‘Noncitizenship’, if it is considered at all, is generally seen only as the negation or deprivation of citizenship. It is rarely examined in its own right, whether in relation to States, to noncitizens, or citizens. This means that it is difficult to examine successfully the status of noncitizens, obligations towards them, and the nature of their role in political systems. As a result, not only are there theoretical black holes, but also the real world difficulties created as a result of noncitizenship are not currently successfully addressed. In response, Theorising Noncitizenship seeks to define the theoretical challenge that noncitizenship presents and to consider why it should be seen as a foundational concept in social science. The contributions, from leading scholars in the field and across disciplinary backgrounds, capture a diversity of perspectives on the meaning, position and lived experience of noncitizenship. They demonstrate that, we need to look beyond citizenship in order to take noncitizenship seriously and to capture fully the lived realities of the contemporary State system. This book was previously published as a special issue of Citizenship Studies.

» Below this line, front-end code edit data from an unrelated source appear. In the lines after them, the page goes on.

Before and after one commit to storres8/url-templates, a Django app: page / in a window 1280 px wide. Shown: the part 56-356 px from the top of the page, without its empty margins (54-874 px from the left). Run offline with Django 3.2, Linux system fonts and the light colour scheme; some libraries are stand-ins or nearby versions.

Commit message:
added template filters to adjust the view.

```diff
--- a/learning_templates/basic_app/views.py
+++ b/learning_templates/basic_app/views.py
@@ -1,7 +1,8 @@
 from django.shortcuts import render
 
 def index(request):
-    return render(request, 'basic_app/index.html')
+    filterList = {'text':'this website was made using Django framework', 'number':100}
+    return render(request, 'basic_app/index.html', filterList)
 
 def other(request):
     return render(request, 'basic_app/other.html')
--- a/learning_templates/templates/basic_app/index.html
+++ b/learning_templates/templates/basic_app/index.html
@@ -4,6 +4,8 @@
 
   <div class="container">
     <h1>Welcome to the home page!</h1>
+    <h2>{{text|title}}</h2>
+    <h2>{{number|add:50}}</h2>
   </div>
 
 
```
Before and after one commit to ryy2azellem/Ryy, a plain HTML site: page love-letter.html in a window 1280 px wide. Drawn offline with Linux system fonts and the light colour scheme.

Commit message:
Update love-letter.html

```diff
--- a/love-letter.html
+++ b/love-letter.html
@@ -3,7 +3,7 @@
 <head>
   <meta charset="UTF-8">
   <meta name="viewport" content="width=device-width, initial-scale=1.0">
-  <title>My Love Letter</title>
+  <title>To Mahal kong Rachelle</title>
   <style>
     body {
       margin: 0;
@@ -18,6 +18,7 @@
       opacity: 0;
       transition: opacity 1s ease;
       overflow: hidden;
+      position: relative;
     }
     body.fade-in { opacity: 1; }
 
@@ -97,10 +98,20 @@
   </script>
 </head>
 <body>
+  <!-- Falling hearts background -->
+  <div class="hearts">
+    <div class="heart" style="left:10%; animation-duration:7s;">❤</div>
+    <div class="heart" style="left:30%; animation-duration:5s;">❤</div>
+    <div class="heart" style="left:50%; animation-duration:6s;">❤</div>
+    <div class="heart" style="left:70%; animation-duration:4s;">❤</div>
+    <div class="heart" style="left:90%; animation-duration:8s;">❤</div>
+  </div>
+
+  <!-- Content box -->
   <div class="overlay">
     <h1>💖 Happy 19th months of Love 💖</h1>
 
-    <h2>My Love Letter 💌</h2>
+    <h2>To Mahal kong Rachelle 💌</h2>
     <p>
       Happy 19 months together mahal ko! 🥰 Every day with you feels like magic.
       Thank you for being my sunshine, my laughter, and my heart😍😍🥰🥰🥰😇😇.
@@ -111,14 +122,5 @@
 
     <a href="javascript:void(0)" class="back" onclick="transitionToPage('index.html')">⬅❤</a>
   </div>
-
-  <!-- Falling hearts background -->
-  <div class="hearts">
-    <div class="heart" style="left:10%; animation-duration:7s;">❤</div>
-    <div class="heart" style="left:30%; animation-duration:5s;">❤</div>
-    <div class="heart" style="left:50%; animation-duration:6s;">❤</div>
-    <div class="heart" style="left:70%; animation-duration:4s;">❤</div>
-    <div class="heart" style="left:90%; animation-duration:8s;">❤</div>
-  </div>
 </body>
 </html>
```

|Number of pages||136|
|Publication status||Published - 18 Oct 2016|